• _Task description_: Report every line in the records below that holds the word "README".
[[ Data, beginning ]]
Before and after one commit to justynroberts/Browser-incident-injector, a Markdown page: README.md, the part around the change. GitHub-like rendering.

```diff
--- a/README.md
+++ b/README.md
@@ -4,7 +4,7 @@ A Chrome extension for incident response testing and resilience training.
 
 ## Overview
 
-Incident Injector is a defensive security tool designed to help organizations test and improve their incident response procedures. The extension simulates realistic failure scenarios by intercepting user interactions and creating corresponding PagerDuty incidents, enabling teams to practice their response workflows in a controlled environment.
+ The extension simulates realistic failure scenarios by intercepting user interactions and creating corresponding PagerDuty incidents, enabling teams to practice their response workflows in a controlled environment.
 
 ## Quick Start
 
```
[[ Data, end ]]
• _Exercise answer_:
Before and after one commit to justynroberts/Browser-incident-injector, a Markdown page: README.md, the part around the change. GitHub-like rendering.
--- a/README.md
+++ b/README.md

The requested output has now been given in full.